The data –
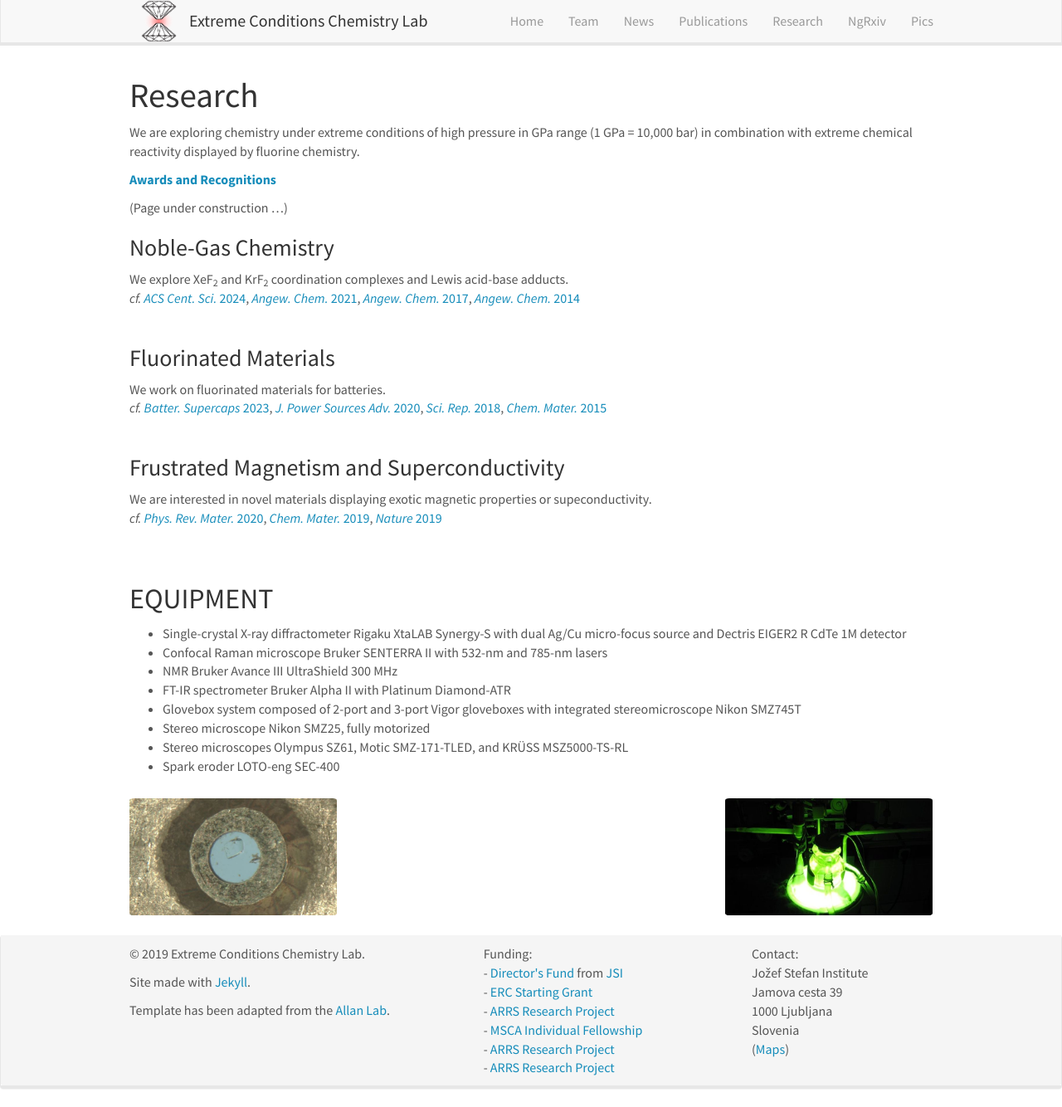
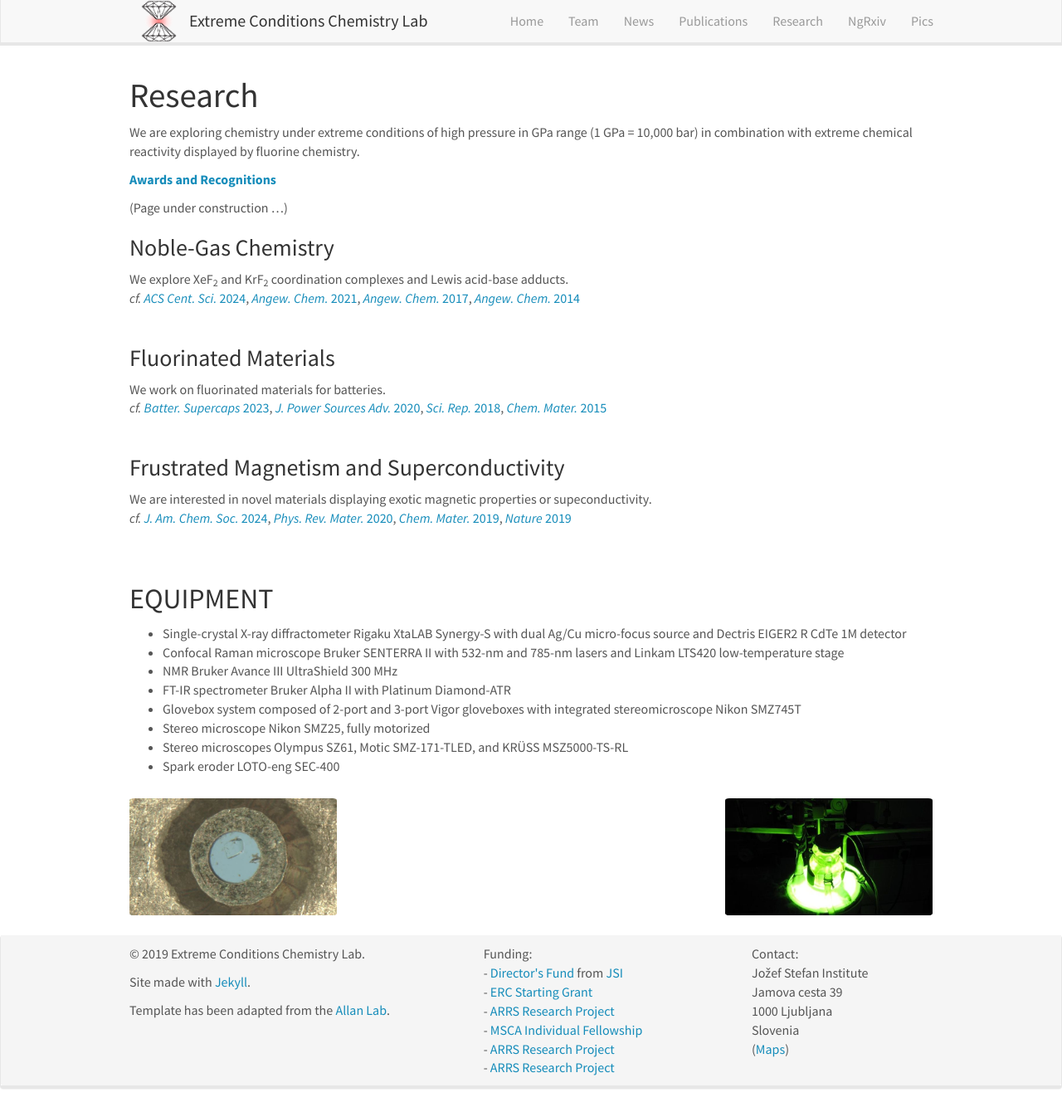
Before and after one commit to eccl-jsi/eccl-jsi.github.io, a Jekyll site: the page built from _pages/research.md, in a window 1280 px wide and 1334 px high. Shown: the whole window at 83% size. Built offline with Jekyll 4.4.1, drawn with Linux system fonts in a browser that asks for light colours; nearby versions of some CDN libraries.

Commit message:
Update research.md

```diff
--- a/_pages/research.md
+++ b/_pages/research.md
@@ -28,14 +28,14 @@ We work on fluorinated materials for batteries.
 
 ### Frustrated Magnetism and Superconductivity
 We are interested in novel materials displaying exotic magnetic properties or supeconductivity.
-<br>*cf.* [*Phys. Rev. Mater.* 2020](https://doi.org/10.1103/PhysRevMaterials.4.114801), [*Chem. Mater.* 2019](https://doi.org/10.1021/acs.chemmater.9b01466), [*Nature* 2019](https://doi.org/10.1038/s41586-019-0932-x)
+<br>*cf.* [*J. Am. Chem. Soc.* 2024](https://doi.org/10.1021/jacs.4c11772), [*Phys. Rev. Mater.* 2020](https://doi.org/10.1103/PhysRevMaterials.4.114801), [*Chem. Mater.* 2019](https://doi.org/10.1021/acs.chemmater.9b01466), [*Nature* 2019](https://doi.org/10.1038/s41586-019-0932-x)
 <br>
 <br>
 <br>
 
 ## EQUIPMENT
 - Single-crystal X-ray diffractometer Rigaku XtaLAB Synergy-S with dual Ag/Cu micro-focus source and Dectris EIGER2 R CdTe 1M detector
-- Confocal Raman microscope Bruker SENTERRA II with 532-nm and 785-nm lasers
+- Confocal Raman microscope Bruker SENTERRA II with 532-nm and 785-nm lasers and Linkam LTS420 low-temperature stage
 - NMR Bruker Avance III UltraShield 300 MHz
 - FT-IR spectrometer Bruker Alpha II with Platinum Diamond-ATR
 - Glovebox system composed of 2-port and 3-port Vigor gloveboxes with integrated stereomicroscope Nikon SMZ745T
```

Problem statement – Wherever an image appears in the data, omit it and repeat everything else exactly.

Answer to the exercise –
Before and after one commit to eccl-jsi/eccl-jsi.github.io, a Jekyll site: the page built from _pages/research.md, in a window 1280 px wide and 1334 px high. Shown: the whole window at 83% size. Built offline with Jekyll 4.4.1, drawn with Linux system fonts in a browser that asks for light colours; nearby versions of some CDN libraries.

Commit message:
Update research.md

```diff
--- a/_pages/research.md
+++ b/_pages/research.md
@@ -28,14 +28,14 @@ We work on fluorinated materials for batteries.
 
 ### Frustrated Magnetism and Superconductivity
 We are interested in novel materials displaying exotic magnetic properties or supeconductivity.
-<br>*cf.* [*Phys. Rev. Mater.* 2020](https://doi.org/10.1103/PhysRevMaterials.4.114801), [*Chem. Mater.* 2019](https://doi.org/10.1021/acs.chemmater.9b01466), [*Nature* 2019](https://doi.org/10.1038/s41586-019-0932-x)
+<br>*cf.* [*J. Am. Chem. Soc.* 2024](https://doi.org/10.1021/jacs.4c11772), [*Phys. Rev. Mater.* 2020](https://doi.org/10.1103/PhysRevMaterials.4.114801), [*Chem. Mater.* 2019](https://doi.org/10.1021/acs.chemmater.9b01466), [*Nature* 2019](https://doi.org/10.1038/s41586-019-0932-x)
 <br>
 <br>
 <br>
 
 ## EQUIPMENT
 - Single-crystal X-ray diffractometer Rigaku XtaLAB Synergy-S with dual Ag/Cu micro-focus source and Dectris EIGER2 R CdTe 1M detector
-- Confocal Raman microscope Bruker SENTERRA II with 532-nm and 785-nm lasers
+- Confocal Raman microscope Bruker SENTERRA II with 532-nm and 785-nm lasers and Linkam LTS420 low-temperature stage
 - NMR Bruker Avance III UltraShield 300 MHz
 - FT-IR spectrometer Bruker Alpha II with Platinum Diamond-ATR
 - Glovebox system composed of 2-port and 3-port Vigor gloveboxes with integrated stereomicroscope Nikon SMZ745T
```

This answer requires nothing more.